Peter Clegg is Otley’s most successful coach having guided them in the second-tier of English rugby during his long tenure and remarkably – especially giving their limited resources – reaching as high as fifth in the then National League One for two successive seasons in 2004-05 and 2005-06.
Essentially, the unheralded outfit was almost knocking on the door of the likes of Leicester Tigers, Gloucester and Bath.
With names such as England Counties scrum-half Andy Brown, former Wakefield captain Glen Wilson and the long-serving clubman Ian Shuttleworth, they had some classy operators.

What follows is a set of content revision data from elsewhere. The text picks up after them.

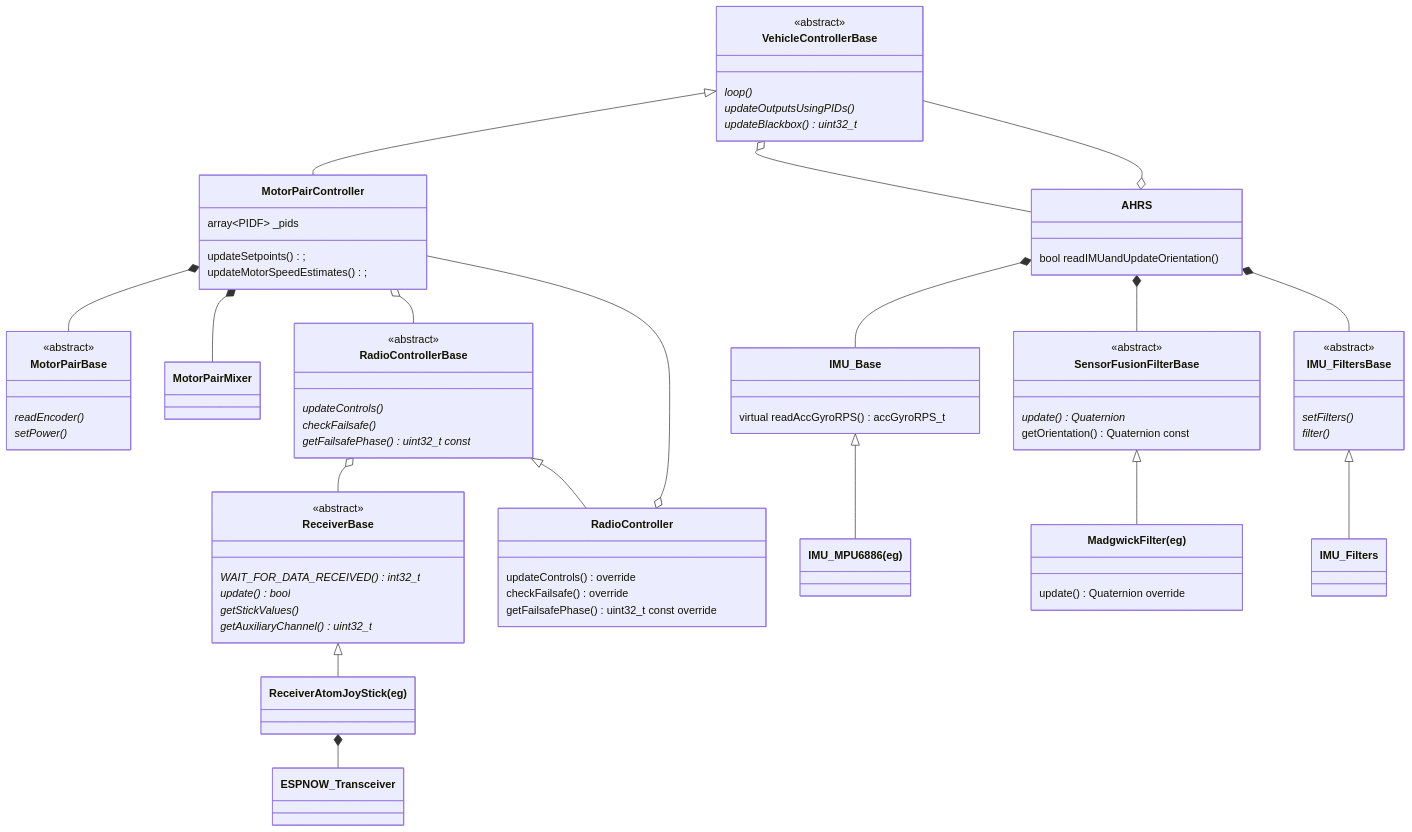
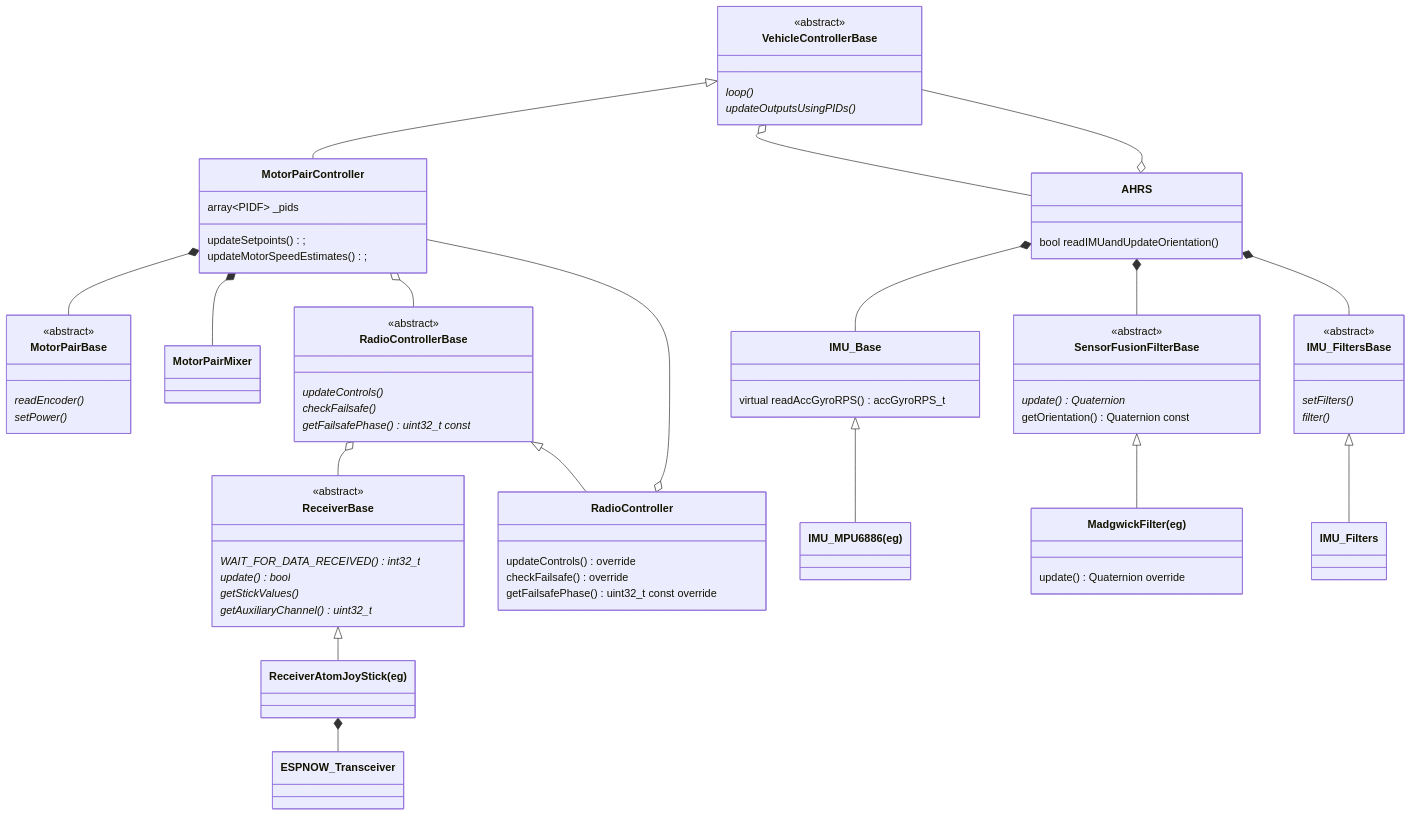
Before and after one commit to martinbudden/SelfBalancingRobot: the first of 2 diagrams in README.md, drawn with Mermaid. The commit also changed other lines of this file and 6 other files, not shown here.

```diff
--- a/README.md
+++ b/README.md
@@ -81,7 +81,6 @@
         <<abstract>>
         loop() *
         updateOutputsUsingPIDs() *
-        updateBlackbox() uint32_t  *
     }
     VehicleControllerBase <|-- MotorPairController
     class MotorPairController {
```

Add in a smattering of experienced former Leeds Tykes players, such as Justin Wring and current coach Mark Luffman, plus the brilliantly named Fijian Waisale Sovatabua, who famously shocked mighty Wigan with Sheffield Eagles in the 1998 Challenge Cup final, and Clegg did assemble some fine teams.
After a long absence, he is fittingly back there now, overseeing the modern-day coaching set-up.
The 65-year-old, who hails from York and also captained and coached Harrogate to Yorkshire Cup glory, still lives in Otley.
“It is a club that has got great people,” he said. “I’ve some terrific memories from Otley over the years and I was delighted when they asked me to come back this season as director of rugby.
“I’m working as hard as I possibly can with the coaches we have there – Mark Luffman, Charlie Maunder and Freddie Burdon – to make sure the team is worthy of playing for that Otley name and jersey.
“It is just a wonderful place to be. Its people have big hearts and big smiles and they are 100 per cent behind the team.
“Yes, they want them to do well and they can be vociferous if they are not happy with what they see.
“But they always support and are a great set of fans.
“To get to fifth those two seasons running was an absolutely outstanding feat.
“I’ll never forget that and they are great memories. There’s been plenty for the club over 150 years.
“But memories are just that – memories. You have to go out and create your own and that’s what we aim to do now.”